The emails, obtained via the Freedom of Information Act, show that the campaign to reassure the public about America’s nuclear industry came as the agency’s own experts were questioning U.S. safety standards and scrambling to determine whether new rules were needed to ensure that the meltdown occurring at the Japanese plant could not occur here.
At the end of that long first weekend of the crisis three years ago, NRC Public Affairs Director Eliot Brenner thanked his staff for sticking to the talking points that the team had been distributing to senior officials and the public.
“While we know more than these say,” Brenner wrote, “we’re sticking to this story for now.”
There are numerous examples in the emails of apparent misdirection or concealment in the initial weeks after the Japanese plant was devastated by a 9.0 earthquake and 50-foot tsunami that knocked out power and cooling systems at the six-reactor plant, eventually causing releases of radioactive material:
Trying to distance the U.S. agency from the Japanese crisis, an NRC manager told staff to hide from reporters the presence of Japanese engineers in the NRC’s operations center in Maryland.
If asked whether the Diablo Canyon Power Plant on the California coast could withstand the same size tsunami that had hit Japan, spokespeople were told not to reveal that NRC scientists were still studying that question. As for whether Diablo could survive an earthquake of the same magnitude, “We’re not so sure about, but again we are not talking about that,” said one email.

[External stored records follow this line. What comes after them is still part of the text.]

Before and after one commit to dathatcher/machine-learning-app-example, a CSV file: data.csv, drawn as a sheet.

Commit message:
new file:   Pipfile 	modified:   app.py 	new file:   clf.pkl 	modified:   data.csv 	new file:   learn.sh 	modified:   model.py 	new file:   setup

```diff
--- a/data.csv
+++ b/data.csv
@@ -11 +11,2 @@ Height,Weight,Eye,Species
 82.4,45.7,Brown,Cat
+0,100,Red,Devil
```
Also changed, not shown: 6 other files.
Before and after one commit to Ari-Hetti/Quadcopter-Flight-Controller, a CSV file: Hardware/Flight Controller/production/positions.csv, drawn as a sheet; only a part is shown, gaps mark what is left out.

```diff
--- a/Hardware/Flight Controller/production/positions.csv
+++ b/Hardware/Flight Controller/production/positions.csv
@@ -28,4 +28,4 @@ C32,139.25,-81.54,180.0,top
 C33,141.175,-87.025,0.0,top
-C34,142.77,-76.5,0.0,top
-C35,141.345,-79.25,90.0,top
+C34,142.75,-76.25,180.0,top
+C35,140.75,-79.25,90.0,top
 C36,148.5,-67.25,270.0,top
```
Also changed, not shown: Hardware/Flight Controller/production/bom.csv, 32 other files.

When skeptical news articles appeared, the NRC dissuaded news organizations from using the NRC’s own data on earthquake risks at U.S. nuclear plants, including the Indian Point Energy Center near New York City.
And when asked to help reporters explain what would happen during the worst-case scenario — a nuclear meltdown — the agency declined to address the questions.

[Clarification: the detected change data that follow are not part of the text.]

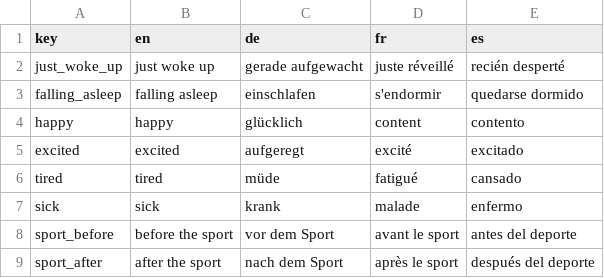
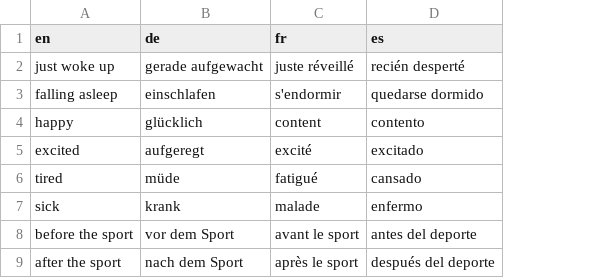
Before and after one commit to Faltenreich/Diaguard, a CSV file: Diaguard/src/main/assets/tags.csv, drawn as a sheet; the diff names each change by its address in the sheet, - before the commit and + after, or states it on an @@ line.

```diff
--- a/Diaguard/src/main/assets/tags.csv
+++ b/Diaguard/src/main/assets/tags.csv
-column A (key), rows 2-9: just_woke_up | falling_asleep | happy | excited | tired | sick | sport_before | sport_after
```
Also changed, not shown: 5 other files.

As the third anniversary of Fukushima on Tuesday approaches, the emails pull back the curtain on the agency’s efforts to protect the industry it is supposed to regulate. The NRC officials didn’t lie, but they didn’t always tell the whole truth either. When someone asked about a topic that might reflect negatively on the industry, they changed the subject.
NBC News requested in late March 2011 all of the emails sent and received by certain NRC staffers during the first week of the crisis. Other news organizations and watchdogs filed similar requests. The NRC has now been posting thousands of emails in its public reading room over the past two years.
The NRC declined to discuss specific emails or communications. But Brenner provided an emailed statement: “The NRC Office of Public Affairs strives to be as open and transparent as possible, providing the public accurate information in the proper context. We take our communication mission seriously. We did then and we do now. The frustration displayed in the chosen e-mails reflects more on the extreme stress our team was under at the time to assure accuracy in a context in which information from Japan was scarce to nonexistent. These e-mails fall well short of an accurate picture of our communications with the American public immediately after the event and during the past three years.”
Dating back to the Three Mile Island nuclear crisis in 1979, many nuclear watchdogs and critics have said that the NRC acts first to protect the industry, and its own reputation. One critic said these emails solidify that perception.
“The NRC knew a lot more about what was going on than it wanted to tell the American people,” said Edwin Lyman, senior scientist at the nuclear watchdog group Union of Concerned Scientists and co-author of the new book “Fukushima: The Story of a Nuclear Disaster,” which relied on some of the same emails. “They immediately put out information that implied that U.S. reactors were in a better position to withstand Fukushima type events than Fukushima reactors were, but it was clear that the what the NRC knew internally was not nearly as positive.”